• **Task requirements**:
Going through the data below, please show each line containing the string "text".

[Given data — start]

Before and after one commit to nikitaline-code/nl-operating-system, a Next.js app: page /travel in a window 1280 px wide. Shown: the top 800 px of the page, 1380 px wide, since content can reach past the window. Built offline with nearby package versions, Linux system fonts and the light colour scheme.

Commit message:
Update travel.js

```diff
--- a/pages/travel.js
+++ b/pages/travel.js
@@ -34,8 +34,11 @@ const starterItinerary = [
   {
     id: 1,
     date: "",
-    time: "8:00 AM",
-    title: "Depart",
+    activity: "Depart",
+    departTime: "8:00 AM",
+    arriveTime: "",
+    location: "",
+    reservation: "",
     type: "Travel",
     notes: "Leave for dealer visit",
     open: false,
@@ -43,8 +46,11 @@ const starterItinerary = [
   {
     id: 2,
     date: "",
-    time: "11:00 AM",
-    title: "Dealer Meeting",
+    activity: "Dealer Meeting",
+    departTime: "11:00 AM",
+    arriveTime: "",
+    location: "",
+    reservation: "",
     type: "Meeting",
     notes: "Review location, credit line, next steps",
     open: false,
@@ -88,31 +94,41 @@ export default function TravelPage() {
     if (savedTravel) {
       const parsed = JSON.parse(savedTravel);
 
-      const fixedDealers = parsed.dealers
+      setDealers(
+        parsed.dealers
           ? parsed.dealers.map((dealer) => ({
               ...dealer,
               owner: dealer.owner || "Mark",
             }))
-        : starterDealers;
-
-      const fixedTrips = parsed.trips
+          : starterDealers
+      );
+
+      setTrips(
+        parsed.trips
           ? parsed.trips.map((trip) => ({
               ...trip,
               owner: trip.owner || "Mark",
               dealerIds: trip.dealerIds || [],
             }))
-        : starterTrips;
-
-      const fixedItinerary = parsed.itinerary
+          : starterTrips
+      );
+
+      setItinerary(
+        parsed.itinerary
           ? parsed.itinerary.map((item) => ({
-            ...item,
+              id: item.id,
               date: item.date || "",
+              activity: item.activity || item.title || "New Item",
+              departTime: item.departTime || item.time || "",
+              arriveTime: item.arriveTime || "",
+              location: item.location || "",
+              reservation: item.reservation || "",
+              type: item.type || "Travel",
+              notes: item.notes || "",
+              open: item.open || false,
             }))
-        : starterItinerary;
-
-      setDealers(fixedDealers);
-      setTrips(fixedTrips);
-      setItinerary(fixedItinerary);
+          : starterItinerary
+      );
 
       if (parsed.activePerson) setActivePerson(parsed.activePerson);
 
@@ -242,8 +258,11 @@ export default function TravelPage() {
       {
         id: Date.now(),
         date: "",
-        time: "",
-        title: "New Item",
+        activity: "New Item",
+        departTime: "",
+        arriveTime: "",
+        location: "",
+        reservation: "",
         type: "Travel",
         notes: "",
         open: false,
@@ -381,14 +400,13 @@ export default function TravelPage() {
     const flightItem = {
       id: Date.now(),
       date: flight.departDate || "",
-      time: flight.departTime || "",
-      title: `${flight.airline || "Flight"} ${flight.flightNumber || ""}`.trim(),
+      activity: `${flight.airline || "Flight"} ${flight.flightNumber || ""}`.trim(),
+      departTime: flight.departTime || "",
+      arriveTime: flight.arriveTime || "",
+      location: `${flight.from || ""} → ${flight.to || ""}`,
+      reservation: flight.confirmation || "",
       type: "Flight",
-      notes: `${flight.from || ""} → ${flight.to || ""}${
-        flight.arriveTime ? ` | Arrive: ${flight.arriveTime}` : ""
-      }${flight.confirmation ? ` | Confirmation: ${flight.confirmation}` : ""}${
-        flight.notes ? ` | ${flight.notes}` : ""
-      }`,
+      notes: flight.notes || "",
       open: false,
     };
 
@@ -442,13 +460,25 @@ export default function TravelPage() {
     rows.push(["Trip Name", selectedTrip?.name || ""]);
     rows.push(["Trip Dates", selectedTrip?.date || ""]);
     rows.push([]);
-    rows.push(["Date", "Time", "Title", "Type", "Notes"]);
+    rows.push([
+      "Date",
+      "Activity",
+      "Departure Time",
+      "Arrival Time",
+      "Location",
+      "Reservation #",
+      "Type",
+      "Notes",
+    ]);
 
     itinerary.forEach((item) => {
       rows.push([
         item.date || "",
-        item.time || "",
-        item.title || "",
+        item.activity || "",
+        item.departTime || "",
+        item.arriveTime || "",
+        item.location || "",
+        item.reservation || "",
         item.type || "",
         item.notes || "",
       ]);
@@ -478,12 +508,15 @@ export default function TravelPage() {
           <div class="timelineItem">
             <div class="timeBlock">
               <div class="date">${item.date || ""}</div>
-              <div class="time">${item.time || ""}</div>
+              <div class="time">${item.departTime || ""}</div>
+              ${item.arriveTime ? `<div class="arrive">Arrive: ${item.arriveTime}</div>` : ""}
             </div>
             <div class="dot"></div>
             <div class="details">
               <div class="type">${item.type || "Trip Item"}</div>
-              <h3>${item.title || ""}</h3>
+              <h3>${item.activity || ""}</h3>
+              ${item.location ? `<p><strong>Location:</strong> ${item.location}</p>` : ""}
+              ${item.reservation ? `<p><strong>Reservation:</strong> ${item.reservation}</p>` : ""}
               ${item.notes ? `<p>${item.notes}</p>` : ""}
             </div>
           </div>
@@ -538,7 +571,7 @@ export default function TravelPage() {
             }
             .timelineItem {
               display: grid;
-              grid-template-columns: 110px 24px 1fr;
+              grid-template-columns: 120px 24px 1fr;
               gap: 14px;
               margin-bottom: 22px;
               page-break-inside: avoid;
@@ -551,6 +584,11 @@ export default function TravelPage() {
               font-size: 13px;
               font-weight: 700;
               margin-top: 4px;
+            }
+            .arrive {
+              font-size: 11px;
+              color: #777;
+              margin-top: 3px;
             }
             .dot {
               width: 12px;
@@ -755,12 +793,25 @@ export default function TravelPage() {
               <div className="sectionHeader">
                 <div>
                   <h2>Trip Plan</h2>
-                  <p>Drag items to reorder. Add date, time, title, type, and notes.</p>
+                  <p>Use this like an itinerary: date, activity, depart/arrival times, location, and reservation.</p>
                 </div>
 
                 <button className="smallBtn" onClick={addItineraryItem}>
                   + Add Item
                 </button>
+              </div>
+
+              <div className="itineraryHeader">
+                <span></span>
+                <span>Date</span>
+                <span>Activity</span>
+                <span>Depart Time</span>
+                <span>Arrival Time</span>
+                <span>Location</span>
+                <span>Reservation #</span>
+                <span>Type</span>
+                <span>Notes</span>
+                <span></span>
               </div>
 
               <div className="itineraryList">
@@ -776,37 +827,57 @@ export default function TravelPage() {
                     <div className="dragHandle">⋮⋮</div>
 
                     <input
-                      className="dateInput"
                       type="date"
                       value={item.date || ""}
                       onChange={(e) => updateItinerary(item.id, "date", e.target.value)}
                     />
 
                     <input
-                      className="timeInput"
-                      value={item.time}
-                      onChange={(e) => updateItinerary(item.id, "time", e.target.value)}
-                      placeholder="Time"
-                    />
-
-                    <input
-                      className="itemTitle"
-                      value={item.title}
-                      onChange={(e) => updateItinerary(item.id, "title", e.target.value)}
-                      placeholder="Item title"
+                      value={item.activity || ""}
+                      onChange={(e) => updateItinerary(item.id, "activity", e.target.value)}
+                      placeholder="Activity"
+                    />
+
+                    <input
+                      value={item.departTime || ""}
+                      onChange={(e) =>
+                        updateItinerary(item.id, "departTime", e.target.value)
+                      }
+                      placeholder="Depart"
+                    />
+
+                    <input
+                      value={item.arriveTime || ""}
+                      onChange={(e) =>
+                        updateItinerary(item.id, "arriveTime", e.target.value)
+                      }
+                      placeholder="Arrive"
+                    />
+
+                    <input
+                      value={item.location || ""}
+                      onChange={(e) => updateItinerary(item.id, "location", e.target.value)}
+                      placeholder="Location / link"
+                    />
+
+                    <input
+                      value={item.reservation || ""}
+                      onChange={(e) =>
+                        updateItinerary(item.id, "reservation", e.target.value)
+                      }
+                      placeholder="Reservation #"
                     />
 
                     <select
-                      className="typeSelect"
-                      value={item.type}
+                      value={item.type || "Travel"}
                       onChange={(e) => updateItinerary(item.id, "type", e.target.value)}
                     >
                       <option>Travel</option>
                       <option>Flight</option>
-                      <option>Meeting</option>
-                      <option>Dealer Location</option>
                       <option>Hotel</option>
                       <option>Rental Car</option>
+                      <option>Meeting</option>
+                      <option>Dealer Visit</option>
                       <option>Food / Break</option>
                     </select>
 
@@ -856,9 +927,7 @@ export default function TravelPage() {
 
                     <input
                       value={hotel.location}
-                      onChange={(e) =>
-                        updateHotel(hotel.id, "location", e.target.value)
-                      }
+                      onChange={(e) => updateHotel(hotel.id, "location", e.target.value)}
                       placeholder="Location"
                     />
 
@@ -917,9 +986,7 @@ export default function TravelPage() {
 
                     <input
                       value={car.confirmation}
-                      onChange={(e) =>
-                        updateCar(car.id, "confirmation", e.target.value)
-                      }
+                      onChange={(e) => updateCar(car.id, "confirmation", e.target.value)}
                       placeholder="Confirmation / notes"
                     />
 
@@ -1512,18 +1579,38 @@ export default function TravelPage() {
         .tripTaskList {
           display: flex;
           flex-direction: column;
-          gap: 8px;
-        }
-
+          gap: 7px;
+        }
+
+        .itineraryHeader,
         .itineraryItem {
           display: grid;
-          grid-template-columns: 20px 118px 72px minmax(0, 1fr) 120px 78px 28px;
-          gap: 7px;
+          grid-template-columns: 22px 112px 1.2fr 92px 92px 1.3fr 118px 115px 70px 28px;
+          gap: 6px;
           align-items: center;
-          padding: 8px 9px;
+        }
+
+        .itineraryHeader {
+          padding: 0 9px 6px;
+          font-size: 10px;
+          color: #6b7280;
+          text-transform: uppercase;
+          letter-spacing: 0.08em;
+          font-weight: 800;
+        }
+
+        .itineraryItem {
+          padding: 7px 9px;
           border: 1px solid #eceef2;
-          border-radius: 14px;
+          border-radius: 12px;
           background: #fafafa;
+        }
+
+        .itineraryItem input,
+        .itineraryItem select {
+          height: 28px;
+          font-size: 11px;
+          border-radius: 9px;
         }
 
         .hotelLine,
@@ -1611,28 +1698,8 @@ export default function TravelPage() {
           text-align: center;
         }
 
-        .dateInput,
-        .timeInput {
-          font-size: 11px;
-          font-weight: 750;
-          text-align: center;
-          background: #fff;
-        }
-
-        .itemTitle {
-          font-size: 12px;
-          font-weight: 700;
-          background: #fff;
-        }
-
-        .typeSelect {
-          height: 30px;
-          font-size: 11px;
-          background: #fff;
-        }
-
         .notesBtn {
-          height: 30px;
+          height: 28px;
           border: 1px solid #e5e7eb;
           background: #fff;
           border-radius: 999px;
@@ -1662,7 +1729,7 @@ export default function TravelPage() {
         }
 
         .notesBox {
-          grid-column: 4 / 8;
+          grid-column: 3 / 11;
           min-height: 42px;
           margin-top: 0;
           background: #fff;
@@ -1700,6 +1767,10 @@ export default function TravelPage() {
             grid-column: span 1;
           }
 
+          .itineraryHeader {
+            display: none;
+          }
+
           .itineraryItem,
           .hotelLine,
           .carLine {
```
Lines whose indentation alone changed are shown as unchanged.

[Given data — finish]

• **Solved problem**:
+          text-transform: uppercase;
           text-align: center;
-          text-align: center;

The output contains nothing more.